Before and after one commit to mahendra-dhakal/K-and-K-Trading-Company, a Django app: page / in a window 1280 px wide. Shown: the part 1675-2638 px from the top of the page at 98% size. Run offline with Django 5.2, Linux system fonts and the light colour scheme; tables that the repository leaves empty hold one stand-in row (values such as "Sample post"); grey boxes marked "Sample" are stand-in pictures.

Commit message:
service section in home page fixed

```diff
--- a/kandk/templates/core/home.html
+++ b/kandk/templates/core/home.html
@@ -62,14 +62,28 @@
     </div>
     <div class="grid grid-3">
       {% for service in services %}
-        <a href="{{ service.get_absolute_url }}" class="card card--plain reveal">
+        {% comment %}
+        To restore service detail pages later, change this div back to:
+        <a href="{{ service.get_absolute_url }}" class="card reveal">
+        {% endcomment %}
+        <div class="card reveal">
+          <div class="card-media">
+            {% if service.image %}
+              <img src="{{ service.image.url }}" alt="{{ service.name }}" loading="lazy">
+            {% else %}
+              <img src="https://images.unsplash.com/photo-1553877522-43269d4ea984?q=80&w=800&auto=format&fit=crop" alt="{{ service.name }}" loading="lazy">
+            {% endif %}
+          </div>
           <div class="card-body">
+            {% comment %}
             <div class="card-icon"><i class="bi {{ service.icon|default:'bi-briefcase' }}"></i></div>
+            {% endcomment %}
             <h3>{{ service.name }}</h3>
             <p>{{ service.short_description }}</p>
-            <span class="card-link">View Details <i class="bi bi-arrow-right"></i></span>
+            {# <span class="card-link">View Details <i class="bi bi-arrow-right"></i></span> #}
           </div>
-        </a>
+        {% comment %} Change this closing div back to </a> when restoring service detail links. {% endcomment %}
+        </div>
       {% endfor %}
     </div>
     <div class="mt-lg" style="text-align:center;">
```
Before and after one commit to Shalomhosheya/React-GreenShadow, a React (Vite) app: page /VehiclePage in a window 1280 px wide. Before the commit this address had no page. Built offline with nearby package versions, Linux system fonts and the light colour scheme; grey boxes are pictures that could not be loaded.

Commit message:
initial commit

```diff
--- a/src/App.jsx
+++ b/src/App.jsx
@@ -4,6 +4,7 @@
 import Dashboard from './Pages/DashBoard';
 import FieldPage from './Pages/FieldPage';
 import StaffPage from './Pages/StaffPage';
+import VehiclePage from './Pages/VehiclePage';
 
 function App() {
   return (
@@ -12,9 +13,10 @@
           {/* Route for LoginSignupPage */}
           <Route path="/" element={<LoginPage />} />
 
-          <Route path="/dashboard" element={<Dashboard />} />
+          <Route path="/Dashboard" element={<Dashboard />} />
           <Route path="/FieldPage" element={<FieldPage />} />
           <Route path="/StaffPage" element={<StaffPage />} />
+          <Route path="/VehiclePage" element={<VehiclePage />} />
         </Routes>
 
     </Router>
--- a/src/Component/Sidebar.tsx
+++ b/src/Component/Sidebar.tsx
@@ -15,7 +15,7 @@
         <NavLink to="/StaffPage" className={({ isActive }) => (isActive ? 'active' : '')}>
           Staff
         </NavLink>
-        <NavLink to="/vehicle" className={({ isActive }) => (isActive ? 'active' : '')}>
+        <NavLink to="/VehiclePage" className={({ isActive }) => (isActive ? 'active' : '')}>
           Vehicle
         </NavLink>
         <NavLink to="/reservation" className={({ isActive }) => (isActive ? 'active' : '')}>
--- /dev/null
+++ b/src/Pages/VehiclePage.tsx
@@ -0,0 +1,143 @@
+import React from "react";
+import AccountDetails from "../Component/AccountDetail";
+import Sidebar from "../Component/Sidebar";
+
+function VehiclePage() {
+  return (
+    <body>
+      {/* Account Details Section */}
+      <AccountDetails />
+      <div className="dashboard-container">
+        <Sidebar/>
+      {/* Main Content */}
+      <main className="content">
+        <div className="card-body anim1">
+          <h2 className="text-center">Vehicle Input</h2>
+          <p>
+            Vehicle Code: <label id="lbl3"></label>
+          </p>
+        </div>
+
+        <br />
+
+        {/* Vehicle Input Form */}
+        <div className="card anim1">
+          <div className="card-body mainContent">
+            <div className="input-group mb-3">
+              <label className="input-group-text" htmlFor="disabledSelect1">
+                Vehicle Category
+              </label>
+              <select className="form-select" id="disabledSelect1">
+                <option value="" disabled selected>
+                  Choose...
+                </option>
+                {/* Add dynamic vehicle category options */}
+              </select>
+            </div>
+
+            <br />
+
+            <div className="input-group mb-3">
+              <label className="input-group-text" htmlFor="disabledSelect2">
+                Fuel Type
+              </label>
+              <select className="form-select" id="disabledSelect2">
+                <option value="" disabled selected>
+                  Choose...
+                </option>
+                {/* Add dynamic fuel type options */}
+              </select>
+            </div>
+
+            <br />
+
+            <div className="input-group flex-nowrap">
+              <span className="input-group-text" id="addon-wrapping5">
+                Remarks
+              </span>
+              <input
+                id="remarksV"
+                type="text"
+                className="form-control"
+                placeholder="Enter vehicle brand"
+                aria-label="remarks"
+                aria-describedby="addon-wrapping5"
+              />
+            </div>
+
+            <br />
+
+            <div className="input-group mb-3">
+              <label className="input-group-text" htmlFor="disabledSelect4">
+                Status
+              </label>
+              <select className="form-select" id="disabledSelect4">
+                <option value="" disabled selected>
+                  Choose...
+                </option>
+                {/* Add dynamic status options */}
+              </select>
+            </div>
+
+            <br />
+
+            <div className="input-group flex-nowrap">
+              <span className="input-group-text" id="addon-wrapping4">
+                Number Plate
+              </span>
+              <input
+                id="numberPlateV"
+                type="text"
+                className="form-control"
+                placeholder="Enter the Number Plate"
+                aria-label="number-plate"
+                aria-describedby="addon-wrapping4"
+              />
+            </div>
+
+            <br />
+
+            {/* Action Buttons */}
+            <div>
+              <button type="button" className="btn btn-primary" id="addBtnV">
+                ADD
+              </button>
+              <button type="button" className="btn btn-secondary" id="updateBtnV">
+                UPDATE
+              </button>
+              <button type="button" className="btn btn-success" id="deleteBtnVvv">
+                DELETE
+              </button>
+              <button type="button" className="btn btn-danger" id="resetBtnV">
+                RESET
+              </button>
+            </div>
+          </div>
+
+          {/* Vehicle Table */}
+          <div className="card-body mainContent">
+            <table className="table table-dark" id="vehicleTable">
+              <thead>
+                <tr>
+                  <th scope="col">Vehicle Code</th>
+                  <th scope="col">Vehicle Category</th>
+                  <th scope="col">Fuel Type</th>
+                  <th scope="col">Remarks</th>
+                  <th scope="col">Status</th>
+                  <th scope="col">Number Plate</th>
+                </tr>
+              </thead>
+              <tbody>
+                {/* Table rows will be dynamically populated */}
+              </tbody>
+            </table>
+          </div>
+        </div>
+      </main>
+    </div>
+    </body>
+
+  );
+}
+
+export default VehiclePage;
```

- - -

Exactly reproduce every record.

__RESULT OF THIS EXERCISE__.
Before and after one commit to mahendra-dhakal/K-and-K-Trading-Company, a Django app: page / in a window 1280 px wide. Shown: the part 1675-2638 px from the top of the page at 98% size. Run offline with Django 5.2, Linux system fonts and the light colour scheme; tables that the repository leaves empty hold one stand-in row (values such as "Sample post"); grey boxes marked "Sample" are stand-in pictures.

Commit message:
service section in home page fixed

```diff
--- a/kandk/templates/core/home.html
+++ b/kandk/templates/core/home.html
@@ -62,14 +62,28 @@
     </div>
     <div class="grid grid-3">
       {% for service in services %}
-        <a href="{{ service.get_absolute_url }}" class="card card--plain reveal">
+        {% comment %}
+        To restore service detail pages later, change this div back to:
+        <a href="{{ service.get_absolute_url }}" class="card reveal">
+        {% endcomment %}
+        <div class="card reveal">
+          <div class="card-media">
+            {% if service.image %}
+              <img src="{{ service.image.url }}" alt="{{ service.name }}" loading="lazy">
+            {% else %}
+              <img src="https://images.unsplash.com/photo-1553877522-43269d4ea984?q=80&w=800&auto=format&fit=crop" alt="{{ service.name }}" loading="lazy">
+            {% endif %}
+          </div>
           <div class="card-body">
+            {% comment %}
             <div class="card-icon"><i class="bi {{ service.icon|default:'bi-briefcase' }}"></i></div>
+            {% endcomment %}
             <h3>{{ service.name }}</h3>
             <p>{{ service.short_description }}</p>
-            <span class="card-link">View Details <i class="bi bi-arrow-right"></i></span>
+            {# <span class="card-link">View Details <i class="bi bi-arrow-right"></i></span> #}
           </div>
-        </a>
+        {% comment %} Change this closing div back to </a> when restoring service detail links. {% endcomment %}
+        </div>
       {% endfor %}
     </div>
     <div class="mt-lg" style="text-align:center;">
```
Before and after one commit to Shalomhosheya/React-GreenShadow, a React (Vite) app: page /VehiclePage in a window 1280 px wide. Before the commit this address had no page. Built offline with nearby package versions, Linux system fonts and the light colour scheme; grey boxes are pictures that could not be loaded.

Commit message:
initial commit

```diff
--- a/src/App.jsx
+++ b/src/App.jsx
@@ -4,6 +4,7 @@
 import Dashboard from './Pages/DashBoard';
 import FieldPage from './Pages/FieldPage';
 import StaffPage from './Pages/StaffPage';
+import VehiclePage from './Pages/VehiclePage';
 
 function App() {
   return (
@@ -12,9 +13,10 @@
           {/* Route for LoginSignupPage */}
           <Route path="/" element={<LoginPage />} />
 
-          <Route path="/dashboard" element={<Dashboard />} />
+          <Route path="/Dashboard" element={<Dashboard />} />
           <Route path="/FieldPage" element={<FieldPage />} />
           <Route path="/StaffPage" element={<StaffPage />} />
+          <Route path="/VehiclePage" element={<VehiclePage />} />
         </Routes>
 
     </Router>
--- a/src/Component/Sidebar.tsx
+++ b/src/Component/Sidebar.tsx
@@ -15,7 +15,7 @@
         <NavLink to="/StaffPage" className={({ isActive }) => (isActive ? 'active' : '')}>
           Staff
         </NavLink>
-        <NavLink to="/vehicle" className={({ isActive }) => (isActive ? 'active' : '')}>
+        <NavLink to="/VehiclePage" className={({ isActive }) => (isActive ? 'active' : '')}>
           Vehicle
         </NavLink>
         <NavLink to="/reservation" className={({ isActive }) => (isActive ? 'active' : '')}>
--- /dev/null
+++ b/src/Pages/VehiclePage.tsx
@@ -0,0 +1,143 @@
+import React from "react";
+import AccountDetails from "../Component/AccountDetail";
+import Sidebar from "../Component/Sidebar";
+
+function VehiclePage() {
+  return (
+    <body>
+      {/* Account Details Section */}
+      <AccountDetails />
+      <div className="dashboard-container">
+        <Sidebar/>
+      {/* Main Content */}
+      <main className="content">
+        <div className="card-body anim1">
+          <h2 className="text-center">Vehicle Input</h2>
+          <p>
+            Vehicle Code: <label id="lbl3"></label>
+          </p>
+        </div>
+
+        <br />
+
+        {/* Vehicle Input Form */}
+        <div className="card anim1">
+          <div className="card-body mainContent">
+            <div className="input-group mb-3">
+              <label className="input-group-text" htmlFor="disabledSelect1">
+                Vehicle Category
+              </label>
+              <select className="form-select" id="disabledSelect1">
+                <option value="" disabled selected>
+                  Choose...
+                </option>
+                {/* Add dynamic vehicle category options */}
+              </select>
+            </div>
+
+            <br />
+
+            <div className="input-group mb-3">
+              <label className="input-group-text" htmlFor="disabledSelect2">
+                Fuel Type
+              </label>
+              <select className="form-select" id="disabledSelect2">
+                <option value="" disabled selected>
+                  Choose...
+                </option>
+                {/* Add dynamic fuel type options */}
+              </select>
+            </div>
+
+            <br />
+
+            <div className="input-group flex-nowrap">
+              <span className="input-group-text" id="addon-wrapping5">
+                Remarks
+              </span>
+              <input
+                id="remarksV"
+                type="text"
+                className="form-control"
+                placeholder="Enter vehicle brand"
+                aria-label="remarks"
+                aria-describedby="addon-wrapping5"
+              />
+            </div>
+
+            <br />
+
+            <div className="input-group mb-3">
+              <label className="input-group-text" htmlFor="disabledSelect4">
+                Status
+              </label>
+              <select className="form-select" id="disabledSelect4">
+                <option value="" disabled selected>
+                  Choose...
+                </option>
+                {/* Add dynamic status options */}
+              </select>
+            </div>
+
+            <br />
+
+            <div className="input-group flex-nowrap">
+              <span className="input-group-text" id="addon-wrapping4">
+                Number Plate
+              </span>
+              <input
+                id="numberPlateV"
+                type="text"
+                className="form-control"
+                placeholder="Enter the Number Plate"
+                aria-label="number-plate"
+                aria-describedby="addon-wrapping4"
+              />
+            </div>
+
+            <br />
+
+            {/* Action Buttons */}
+            <div>
+              <button type="button" className="btn btn-primary" id="addBtnV">
+                ADD
+              </button>
+              <button type="button" className="btn btn-secondary" id="updateBtnV">
+                UPDATE
+              </button>
+              <button type="button" className="btn btn-success" id="deleteBtnVvv">
+                DELETE
+              </button>
+              <button type="button" className="btn btn-danger" id="resetBtnV">
+                RESET
+              </button>
+            </div>
+          </div>
+
+          {/* Vehicle Table */}
+          <div className="card-body mainContent">
+            <table className="table table-dark" id="vehicleTable">
+              <thead>
+                <tr>
+                  <th scope="col">Vehicle Code</th>
+                  <th scope="col">Vehicle Category</th>
+                  <th scope="col">Fuel Type</th>
+                  <th scope="col">Remarks</th>
+                  <th scope="col">Status</th>
+                  <th scope="col">Number Plate</th>
+                </tr>
+              </thead>
+              <tbody>
+                {/* Table rows will be dynamically populated */}
+              </tbody>
+            </table>
+          </div>
+        </div>
+      </main>
+    </div>
+    </body>
+
+  );
+}
+
+export default VehiclePage;
```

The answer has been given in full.